The data Start Marker

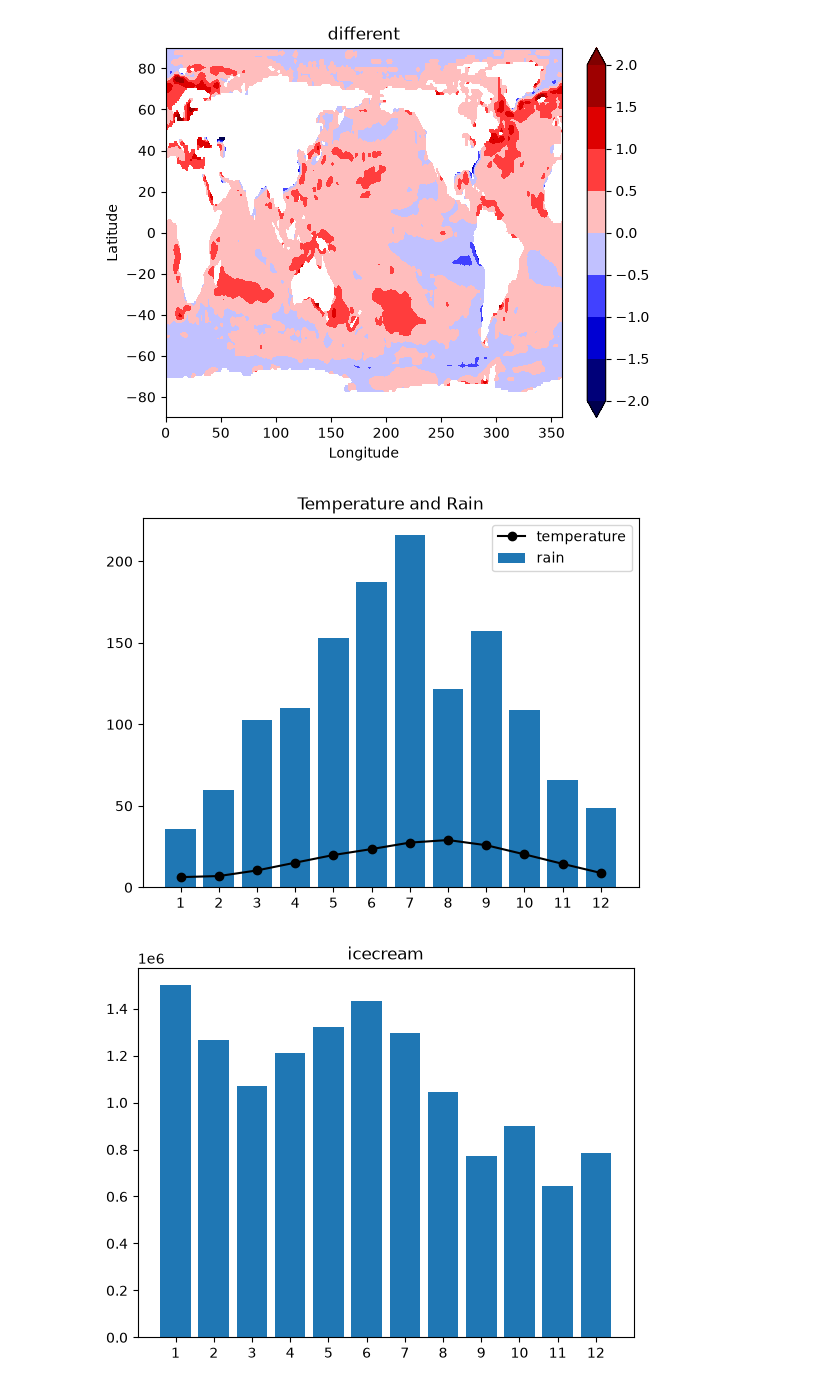
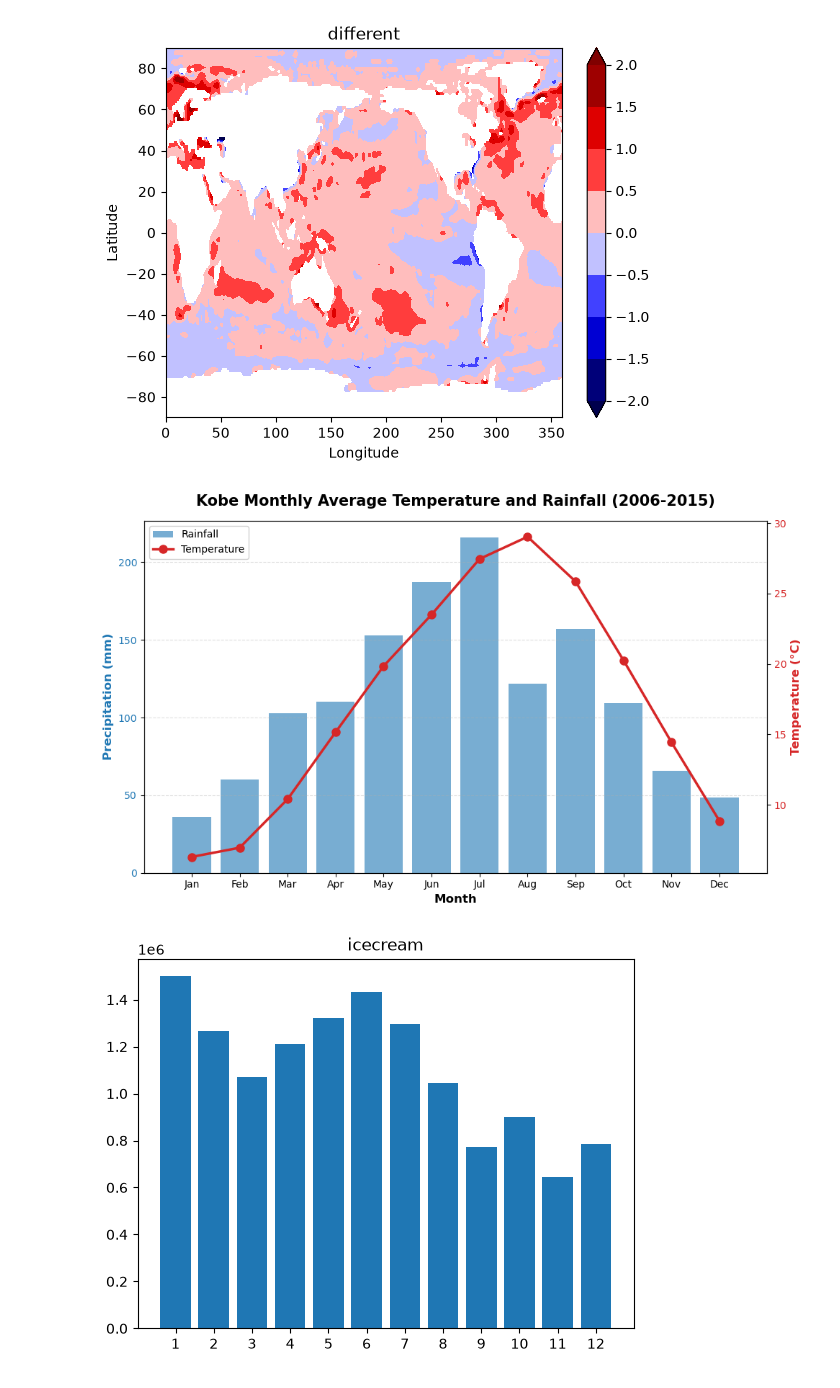
Before and after one commit to imkanata/my_first_python, a Jupyter notebook: python_basic/ca_3/3test.ipynb, the cells around one changed output. Cells and saved outputs as stored; diff of their text form; code cells hidden in the pictures.

```diff
--- a/python_basic/ca_3/3test.ipynb
+++ b/python_basic/ca_3/3test.ipynb
@@ -121,36 +121,64 @@ plt.show()
 # %%
 # C
 import numpy as np
 import matplotlib.pyplot as plt
 from matplotlib.colors import Normalize
 
-# ダウンロードした時点ですでに2006年から2015年までのデータになっている
-# 下载好的就已经是2006到2015的数据
+# 1. 读取数据
 kobe_data = np.genfromtxt("data.csv",
                           delimiter=",",
                           usecols=(0, 1, 2, 3)
                          )
 y = kobe_data[:, 0]
 m = kobe_data[:, 1]
 temperature = kobe_data[:, 2]
 rain = kobe_data[:, 3]
 
+# 2. 计算平均气候值 (这一段刚才丢失了)
 month = np.arange(1, 13, 1)
 temp_clim = np.zeros(12)
 rain_clim = np.zeros(12)
 for mm in range(1, 13):
     temp_clim[mm-1] = np.nanmean(temperature[m==mm])
     rain_clim[mm-1] = np.nanmean(rain[m==mm])
 
-plt.bar(month, rain_clim, label='rain')
-plt.xticks(month)
-plt.plot(month, temp_clim, c='k', label='temperature', marker='o')
-plt.xticks(month)
-plt.title("Temperature and Rain")
-plt.legend()
+# 3. 开始画图
+fig, ax1 = plt.subplots(figsize=(10, 6))
+
+# 绘制降水柱状图 (左侧 Y 轴)
+color_rain = 'tab:blue'
+ax1.set_xlabel('Month', fontsize=12, fontweight='bold')
+ax1.set_ylabel('Precipitation (mm)', color=color_rain, fontsize=12, fontweight='bold')
+bar = ax1.bar(month, rain_clim, color=color_rain, alpha=0.6, label='Rainfall')
+ax1.tick_params(axis='y', labelcolor=color_rain)
+
+# 替换 X 轴的数字为英文月份简写
+month_labels = ['Jan', 'Feb', 'Mar', 'Apr', 'May', 'Jun', 'Jul', 'Aug', 'Sep', 'Oct', 'Nov', 'Dec']
+ax1.set_xticks(month)
+ax1.set_xticklabels(month_labels)
+
+# 创建共享 X 轴的第二个 Y 轴 (右侧 Y 轴)
+ax2 = ax1.twinx()
+
+# 绘制气温折线图 (右侧 Y 轴)
+color_temp = 'tab:red'
+ax2.set_ylabel('Temperature (°C)', color=color_temp, fontsize=12, fontweight='bold')
+line = ax2.plot(month, temp_clim, color=color_temp, marker='o', linewidth=2.5, markersize=8, label='Temperature')
+ax2.tick_params(axis='y', labelcolor=color_temp)
+
+# 合并并美化图例 (Legend)
+lines_1, labels_1 = ax1.get_legend_handles_labels()
+lines_2, labels_2 = ax2.get_legend_handles_labels()
+ax2.legend(lines_1 + lines_2, labels_1 + labels_2, loc='upper left', framealpha=0.9)
+
+# 添加标题和网格
+plt.title("Kobe Monthly Average Temperature and Rainfall (2006-2015)", fontsize=15, fontweight='bold', pad=15)
+ax1.grid(axis='y', linestyle='--', alpha=0.4)
+
+fig.tight_layout()
 plt.show()
 # %% [output]
-[figure, old version]
+[figure, new version]
 # %%
 # D
 import numpy as np
```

The data End Marker

Task prompt:
Return the entries exactly as given. Do not include pictures.

Written reply:
Before and after one commit to imkanata/my_first_python, a Jupyter notebook: python_basic/ca_3/3test.ipynb, the cells around one changed output. Cells and saved outputs as stored; diff of their text form; code cells hidden in the pictures.

```diff
--- a/python_basic/ca_3/3test.ipynb
+++ b/python_basic/ca_3/3test.ipynb
@@ -121,36 +121,64 @@ plt.show()
 # %%
 # C
 import numpy as np
 import matplotlib.pyplot as plt
 from matplotlib.colors import Normalize
 
-# ダウンロードした時点ですでに2006年から2015年までのデータになっている
-# 下载好的就已经是2006到2015的数据
+# 1. 读取数据
 kobe_data = np.genfromtxt("data.csv",
                           delimiter=",",
                           usecols=(0, 1, 2, 3)
                          )
 y = kobe_data[:, 0]
 m = kobe_data[:, 1]
 temperature = kobe_data[:, 2]
 rain = kobe_data[:, 3]
 
+# 2. 计算平均气候值 (这一段刚才丢失了)
 month = np.arange(1, 13, 1)
 temp_clim = np.zeros(12)
 rain_clim = np.zeros(12)
 for mm in range(1, 13):
     temp_clim[mm-1] = np.nanmean(temperature[m==mm])
     rain_clim[mm-1] = np.nanmean(rain[m==mm])
 
-plt.bar(month, rain_clim, label='rain')
-plt.xticks(month)
-plt.plot(month, temp_clim, c='k', label='temperature', marker='o')
-plt.xticks(month)
-plt.title("Temperature and Rain")
-plt.legend()
+# 3. 开始画图
+fig, ax1 = plt.subplots(figsize=(10, 6))
+
+# 绘制降水柱状图 (左侧 Y 轴)
+color_rain = 'tab:blue'
+ax1.set_xlabel('Month', fontsize=12, fontweight='bold')
+ax1.set_ylabel('Precipitation (mm)', color=color_rain, fontsize=12, fontweight='bold')
+bar = ax1.bar(month, rain_clim, color=color_rain, alpha=0.6, label='Rainfall')
+ax1.tick_params(axis='y', labelcolor=color_rain)
+
+# 替换 X 轴的数字为英文月份简写
+month_labels = ['Jan', 'Feb', 'Mar', 'Apr', 'May', 'Jun', 'Jul', 'Aug', 'Sep', 'Oct', 'Nov', 'Dec']
+ax1.set_xticks(month)
+ax1.set_xticklabels(month_labels)
+
+# 创建共享 X 轴的第二个 Y 轴 (右侧 Y 轴)
+ax2 = ax1.twinx()
+
+# 绘制气温折线图 (右侧 Y 轴)
+color_temp = 'tab:red'
+ax2.set_ylabel('Temperature (°C)', color=color_temp, fontsize=12, fontweight='bold')
+line = ax2.plot(month, temp_clim, color=color_temp, marker='o', linewidth=2.5, markersize=8, label='Temperature')
+ax2.tick_params(axis='y', labelcolor=color_temp)
+
+# 合并并美化图例 (Legend)
+lines_1, labels_1 = ax1.get_legend_handles_labels()
+lines_2, labels_2 = ax2.get_legend_handles_labels()
+ax2.legend(lines_1 + lines_2, labels_1 + labels_2, loc='upper left', framealpha=0.9)
+
+# 添加标题和网格
+plt.title("Kobe Monthly Average Temperature and Rainfall (2006-2015)", fontsize=15, fontweight='bold', pad=15)
+ax1.grid(axis='y', linestyle='--', alpha=0.4)
+
+fig.tight_layout()
 plt.show()
 # %% [output]
-[figure, old version]
+[figure, new version]
 # %%
 # D
 import numpy as np
```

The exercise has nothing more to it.